■ Your task: For the data that follows, report how many lines include the string "bottom", and write the number alone.

■ Before-and-after page screenshots:
╔══
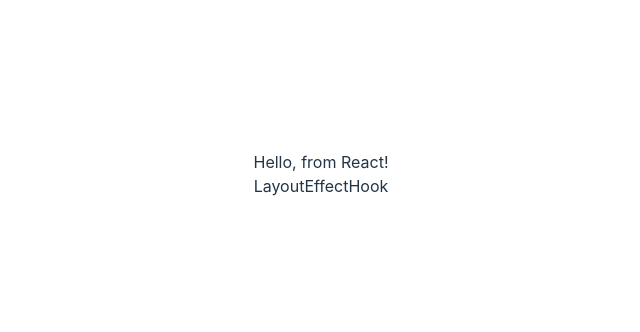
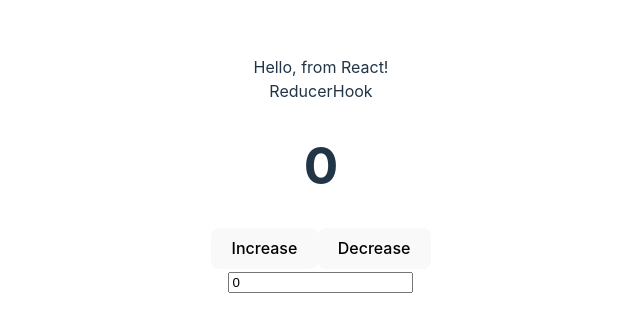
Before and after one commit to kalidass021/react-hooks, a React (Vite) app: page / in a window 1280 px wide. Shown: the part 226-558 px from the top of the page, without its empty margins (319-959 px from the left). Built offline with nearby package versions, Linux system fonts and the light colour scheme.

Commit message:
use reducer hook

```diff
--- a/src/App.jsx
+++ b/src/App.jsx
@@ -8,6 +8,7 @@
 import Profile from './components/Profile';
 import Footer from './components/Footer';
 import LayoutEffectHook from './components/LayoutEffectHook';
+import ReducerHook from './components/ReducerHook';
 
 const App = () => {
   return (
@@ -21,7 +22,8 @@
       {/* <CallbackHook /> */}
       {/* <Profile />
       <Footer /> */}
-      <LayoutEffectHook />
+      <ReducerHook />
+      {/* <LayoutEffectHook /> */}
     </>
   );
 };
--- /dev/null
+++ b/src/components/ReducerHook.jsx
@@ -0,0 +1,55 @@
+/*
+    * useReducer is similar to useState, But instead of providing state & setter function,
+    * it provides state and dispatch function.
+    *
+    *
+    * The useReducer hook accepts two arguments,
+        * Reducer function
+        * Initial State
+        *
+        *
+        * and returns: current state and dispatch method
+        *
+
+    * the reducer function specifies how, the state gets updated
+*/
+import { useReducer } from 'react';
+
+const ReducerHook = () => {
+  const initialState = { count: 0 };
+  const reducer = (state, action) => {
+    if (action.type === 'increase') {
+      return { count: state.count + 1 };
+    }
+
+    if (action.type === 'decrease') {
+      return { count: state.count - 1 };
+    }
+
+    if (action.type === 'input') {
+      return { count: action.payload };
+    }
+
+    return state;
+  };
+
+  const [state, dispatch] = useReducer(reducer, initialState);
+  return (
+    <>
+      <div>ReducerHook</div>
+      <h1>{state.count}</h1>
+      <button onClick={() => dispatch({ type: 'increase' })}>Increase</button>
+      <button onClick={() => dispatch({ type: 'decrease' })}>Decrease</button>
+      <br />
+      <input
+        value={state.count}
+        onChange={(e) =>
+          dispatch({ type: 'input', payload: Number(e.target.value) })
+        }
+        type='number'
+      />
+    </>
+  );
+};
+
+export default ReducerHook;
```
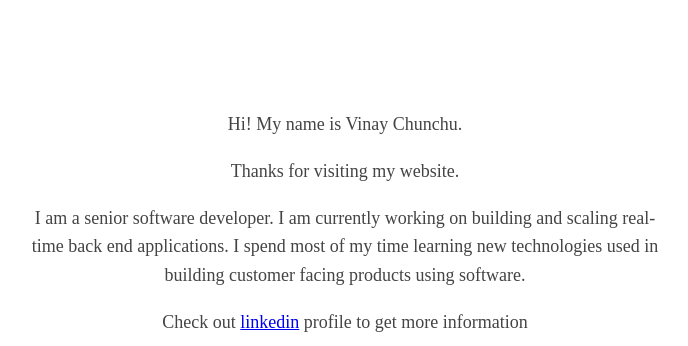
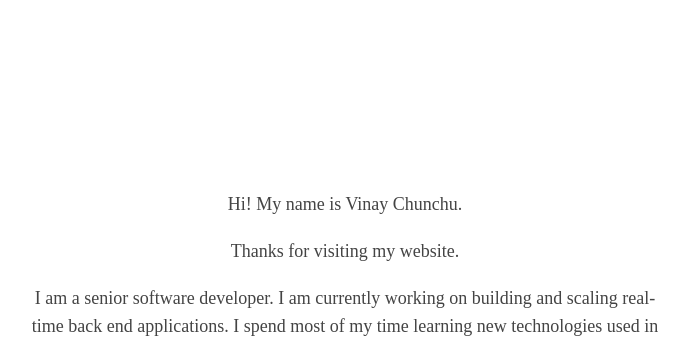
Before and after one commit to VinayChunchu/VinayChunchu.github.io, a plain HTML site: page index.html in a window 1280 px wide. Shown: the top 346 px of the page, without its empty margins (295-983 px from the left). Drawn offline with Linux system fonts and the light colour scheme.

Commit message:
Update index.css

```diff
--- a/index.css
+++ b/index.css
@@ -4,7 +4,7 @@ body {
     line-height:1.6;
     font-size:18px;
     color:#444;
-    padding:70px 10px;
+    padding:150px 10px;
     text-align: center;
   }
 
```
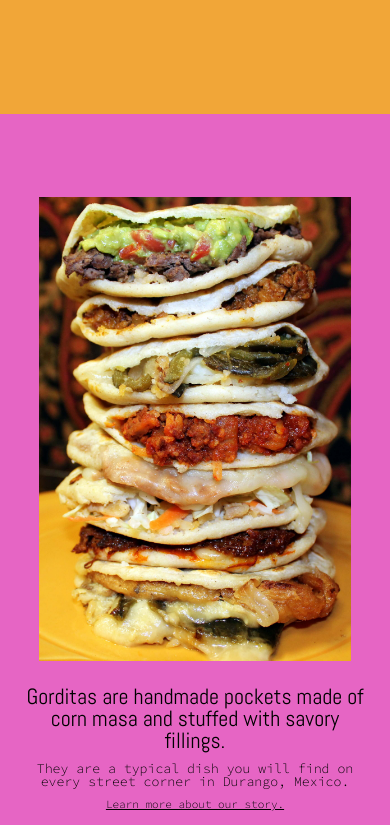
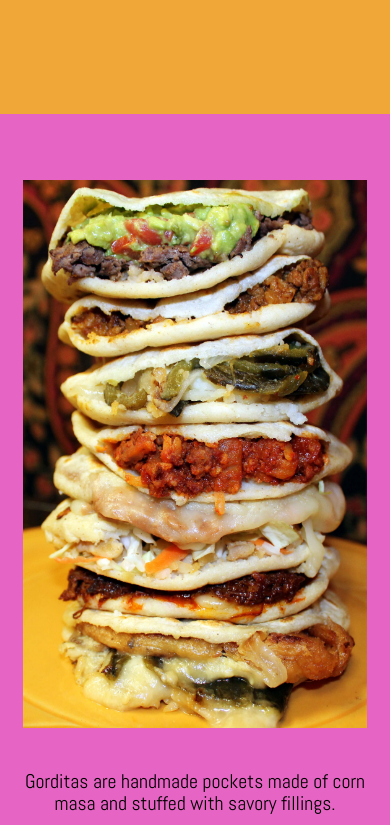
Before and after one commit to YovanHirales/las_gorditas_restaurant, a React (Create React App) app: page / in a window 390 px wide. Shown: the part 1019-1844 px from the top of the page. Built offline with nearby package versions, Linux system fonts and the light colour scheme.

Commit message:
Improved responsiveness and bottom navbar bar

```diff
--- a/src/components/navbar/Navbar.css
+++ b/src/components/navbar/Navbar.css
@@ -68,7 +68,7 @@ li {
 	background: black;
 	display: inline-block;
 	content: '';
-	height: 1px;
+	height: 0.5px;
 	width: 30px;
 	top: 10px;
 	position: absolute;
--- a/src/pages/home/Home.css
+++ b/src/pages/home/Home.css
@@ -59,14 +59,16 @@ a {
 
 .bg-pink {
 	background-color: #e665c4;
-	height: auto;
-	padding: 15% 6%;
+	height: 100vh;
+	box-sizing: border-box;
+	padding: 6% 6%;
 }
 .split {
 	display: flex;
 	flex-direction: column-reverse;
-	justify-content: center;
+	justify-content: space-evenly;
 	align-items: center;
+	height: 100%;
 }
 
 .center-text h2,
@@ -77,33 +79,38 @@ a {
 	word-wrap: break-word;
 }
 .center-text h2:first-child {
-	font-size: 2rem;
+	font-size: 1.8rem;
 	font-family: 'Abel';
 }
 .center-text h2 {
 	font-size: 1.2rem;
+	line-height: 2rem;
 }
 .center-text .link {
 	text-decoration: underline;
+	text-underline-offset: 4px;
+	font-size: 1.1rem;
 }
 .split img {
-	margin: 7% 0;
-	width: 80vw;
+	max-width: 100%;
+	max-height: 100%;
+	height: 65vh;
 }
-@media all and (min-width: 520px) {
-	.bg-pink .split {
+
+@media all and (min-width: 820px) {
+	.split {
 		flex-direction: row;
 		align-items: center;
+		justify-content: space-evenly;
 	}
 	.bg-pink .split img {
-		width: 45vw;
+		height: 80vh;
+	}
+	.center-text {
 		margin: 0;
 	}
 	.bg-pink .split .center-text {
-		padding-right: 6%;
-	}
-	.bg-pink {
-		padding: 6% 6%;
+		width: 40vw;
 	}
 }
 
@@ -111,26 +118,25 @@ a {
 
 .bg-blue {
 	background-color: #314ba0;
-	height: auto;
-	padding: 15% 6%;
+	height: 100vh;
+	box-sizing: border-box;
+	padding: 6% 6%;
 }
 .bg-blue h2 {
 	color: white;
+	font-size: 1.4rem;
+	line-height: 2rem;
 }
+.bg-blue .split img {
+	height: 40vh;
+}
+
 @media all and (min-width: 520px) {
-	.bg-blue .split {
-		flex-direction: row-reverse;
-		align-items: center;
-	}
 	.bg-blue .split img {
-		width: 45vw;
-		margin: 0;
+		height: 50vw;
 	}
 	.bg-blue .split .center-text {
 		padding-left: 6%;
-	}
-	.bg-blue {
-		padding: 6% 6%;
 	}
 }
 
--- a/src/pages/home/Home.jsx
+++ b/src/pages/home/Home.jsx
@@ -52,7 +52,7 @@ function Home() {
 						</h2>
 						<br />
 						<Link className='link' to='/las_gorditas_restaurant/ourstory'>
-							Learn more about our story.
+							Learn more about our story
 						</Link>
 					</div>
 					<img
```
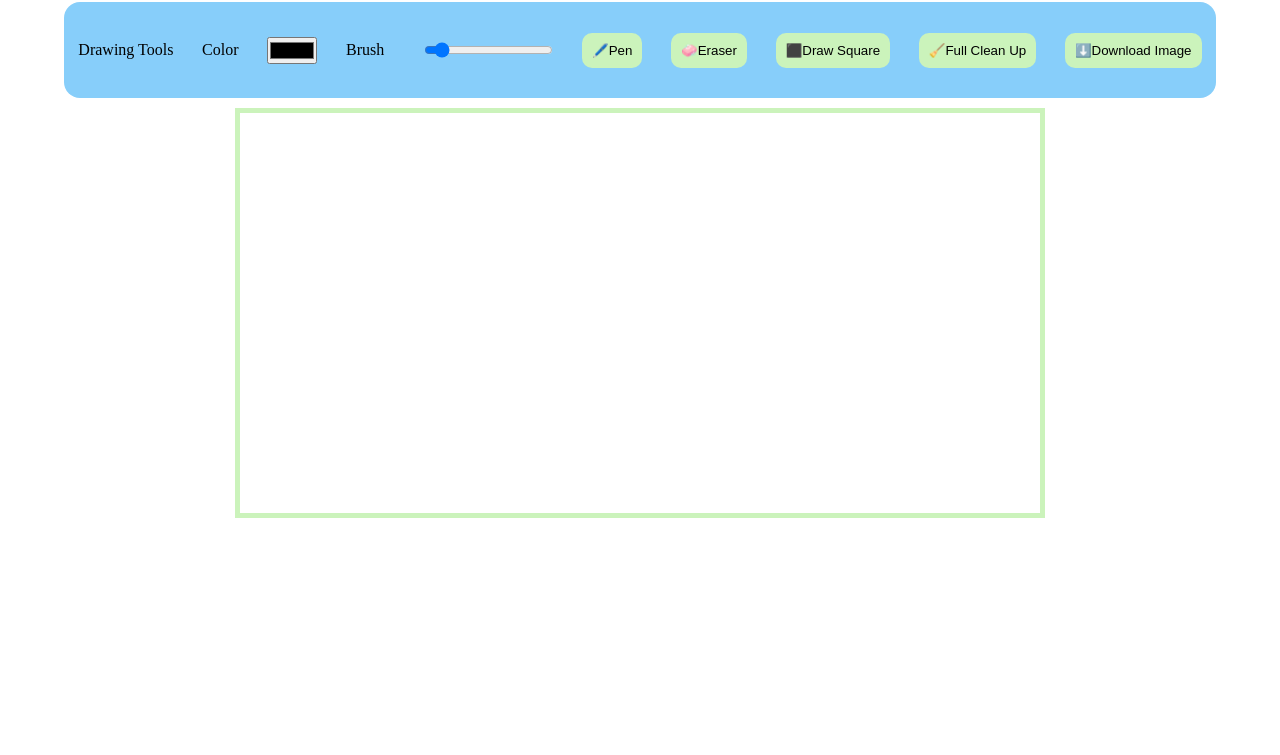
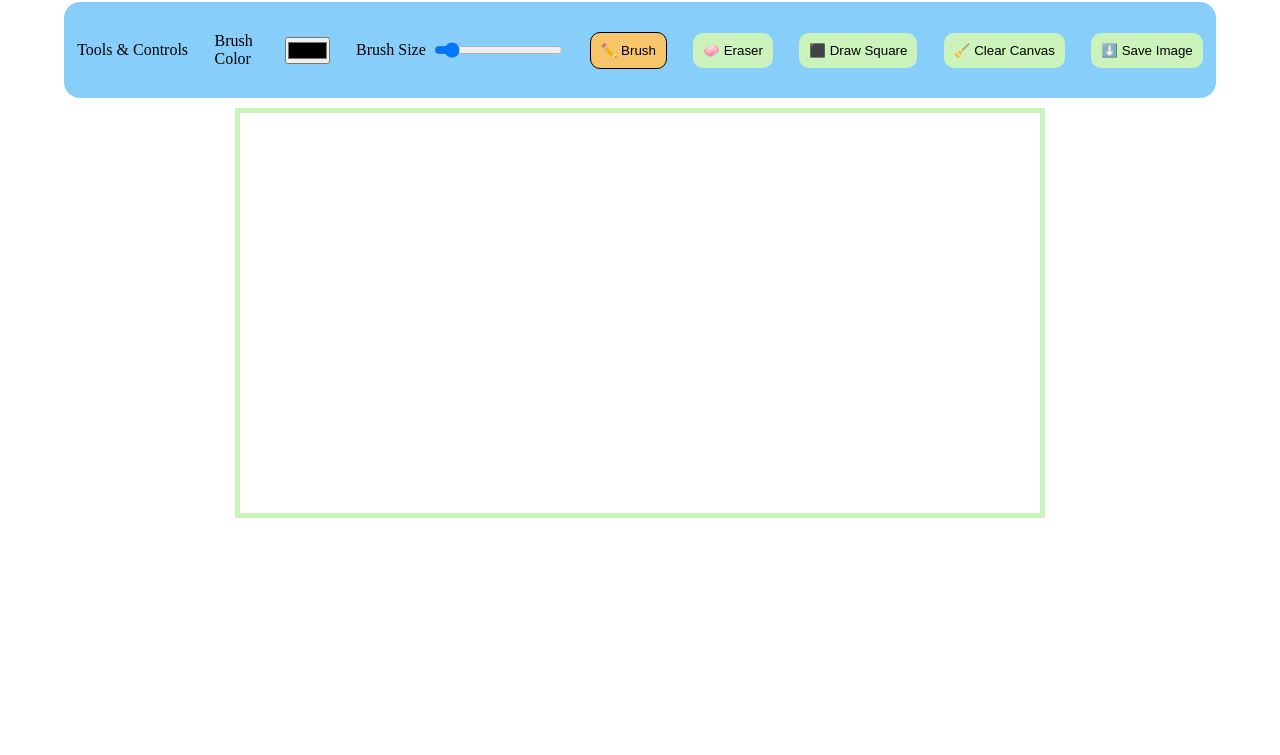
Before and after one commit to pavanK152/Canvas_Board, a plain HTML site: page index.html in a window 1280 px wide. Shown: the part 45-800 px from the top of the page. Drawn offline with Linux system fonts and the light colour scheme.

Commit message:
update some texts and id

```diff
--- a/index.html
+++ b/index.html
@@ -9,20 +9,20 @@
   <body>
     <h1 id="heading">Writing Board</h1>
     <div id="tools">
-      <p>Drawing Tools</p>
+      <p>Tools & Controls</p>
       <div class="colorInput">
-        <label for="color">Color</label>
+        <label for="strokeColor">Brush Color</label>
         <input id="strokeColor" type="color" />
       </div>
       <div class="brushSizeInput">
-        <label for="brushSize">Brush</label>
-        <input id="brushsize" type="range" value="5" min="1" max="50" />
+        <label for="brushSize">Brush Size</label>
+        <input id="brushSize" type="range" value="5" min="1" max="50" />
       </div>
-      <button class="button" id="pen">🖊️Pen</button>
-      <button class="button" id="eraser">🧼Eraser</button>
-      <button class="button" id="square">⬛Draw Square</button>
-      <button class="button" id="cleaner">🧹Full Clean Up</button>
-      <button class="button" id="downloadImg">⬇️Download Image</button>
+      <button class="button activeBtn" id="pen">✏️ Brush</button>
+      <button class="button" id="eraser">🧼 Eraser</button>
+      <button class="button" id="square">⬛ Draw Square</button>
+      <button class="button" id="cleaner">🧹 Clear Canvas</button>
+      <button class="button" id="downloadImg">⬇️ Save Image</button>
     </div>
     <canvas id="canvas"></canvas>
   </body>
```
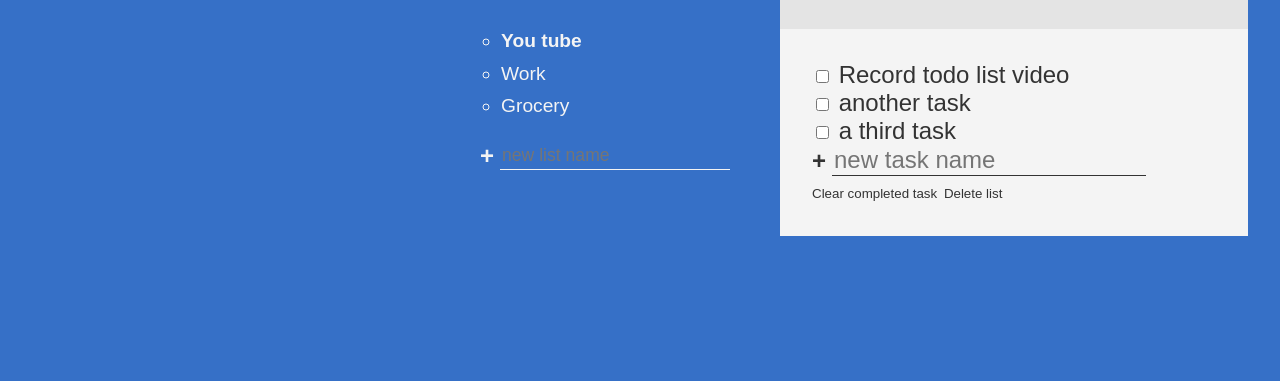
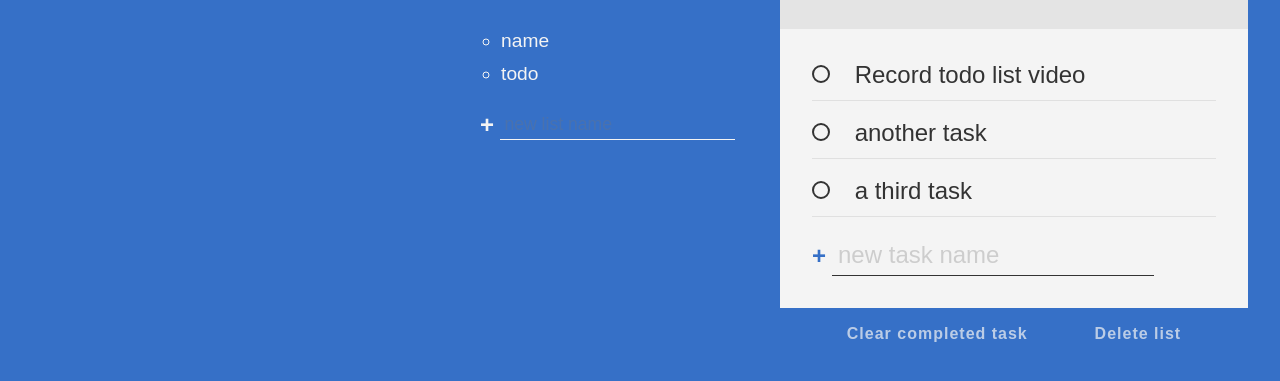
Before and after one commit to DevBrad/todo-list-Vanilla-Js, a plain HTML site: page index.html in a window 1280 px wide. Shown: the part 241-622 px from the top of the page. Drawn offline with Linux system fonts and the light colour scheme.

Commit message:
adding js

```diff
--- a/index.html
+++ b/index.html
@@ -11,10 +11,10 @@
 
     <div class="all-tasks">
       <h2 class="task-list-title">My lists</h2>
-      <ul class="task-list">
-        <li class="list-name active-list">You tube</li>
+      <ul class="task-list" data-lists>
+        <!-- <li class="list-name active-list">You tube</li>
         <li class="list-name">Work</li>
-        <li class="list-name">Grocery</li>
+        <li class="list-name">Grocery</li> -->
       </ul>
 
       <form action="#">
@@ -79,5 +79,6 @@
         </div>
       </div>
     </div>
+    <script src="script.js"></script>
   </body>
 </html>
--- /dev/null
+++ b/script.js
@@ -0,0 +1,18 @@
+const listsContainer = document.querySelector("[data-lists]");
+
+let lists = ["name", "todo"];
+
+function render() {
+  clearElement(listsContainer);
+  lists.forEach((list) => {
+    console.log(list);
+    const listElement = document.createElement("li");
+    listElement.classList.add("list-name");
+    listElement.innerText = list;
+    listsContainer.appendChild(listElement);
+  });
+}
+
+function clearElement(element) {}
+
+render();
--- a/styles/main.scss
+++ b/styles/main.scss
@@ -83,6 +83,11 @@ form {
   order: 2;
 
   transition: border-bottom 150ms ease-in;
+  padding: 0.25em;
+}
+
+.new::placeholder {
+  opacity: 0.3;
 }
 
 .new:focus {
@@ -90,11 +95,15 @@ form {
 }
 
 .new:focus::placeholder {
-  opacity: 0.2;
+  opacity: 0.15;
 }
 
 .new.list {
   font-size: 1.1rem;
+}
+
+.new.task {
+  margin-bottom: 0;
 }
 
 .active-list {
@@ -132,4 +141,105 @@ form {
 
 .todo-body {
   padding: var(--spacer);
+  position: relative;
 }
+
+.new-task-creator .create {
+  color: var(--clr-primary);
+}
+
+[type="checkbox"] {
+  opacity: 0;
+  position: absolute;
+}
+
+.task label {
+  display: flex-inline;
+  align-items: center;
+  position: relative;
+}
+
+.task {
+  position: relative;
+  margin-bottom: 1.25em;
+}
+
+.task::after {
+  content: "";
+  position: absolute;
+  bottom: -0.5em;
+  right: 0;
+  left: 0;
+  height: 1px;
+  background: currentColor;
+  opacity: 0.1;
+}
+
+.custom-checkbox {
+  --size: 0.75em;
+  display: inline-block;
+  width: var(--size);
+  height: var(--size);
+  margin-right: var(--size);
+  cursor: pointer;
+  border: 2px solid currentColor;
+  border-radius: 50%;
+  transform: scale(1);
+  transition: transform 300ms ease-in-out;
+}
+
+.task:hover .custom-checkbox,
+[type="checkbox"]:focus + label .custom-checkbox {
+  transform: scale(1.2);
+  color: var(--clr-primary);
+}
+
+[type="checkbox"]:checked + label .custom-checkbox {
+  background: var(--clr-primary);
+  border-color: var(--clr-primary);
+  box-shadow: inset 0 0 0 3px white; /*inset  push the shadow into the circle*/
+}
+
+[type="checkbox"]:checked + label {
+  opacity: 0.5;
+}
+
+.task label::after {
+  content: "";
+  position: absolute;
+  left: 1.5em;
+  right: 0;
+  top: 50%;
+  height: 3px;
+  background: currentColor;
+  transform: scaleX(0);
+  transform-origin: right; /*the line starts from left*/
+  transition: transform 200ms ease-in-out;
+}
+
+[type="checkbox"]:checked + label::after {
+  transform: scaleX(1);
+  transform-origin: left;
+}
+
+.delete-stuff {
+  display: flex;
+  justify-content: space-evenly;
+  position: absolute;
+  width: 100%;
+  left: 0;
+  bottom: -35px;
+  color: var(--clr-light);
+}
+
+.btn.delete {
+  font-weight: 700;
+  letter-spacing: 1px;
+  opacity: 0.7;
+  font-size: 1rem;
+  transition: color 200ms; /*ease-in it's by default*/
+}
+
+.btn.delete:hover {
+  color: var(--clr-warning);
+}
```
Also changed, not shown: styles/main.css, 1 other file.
╚══
■ Exercise solution: 6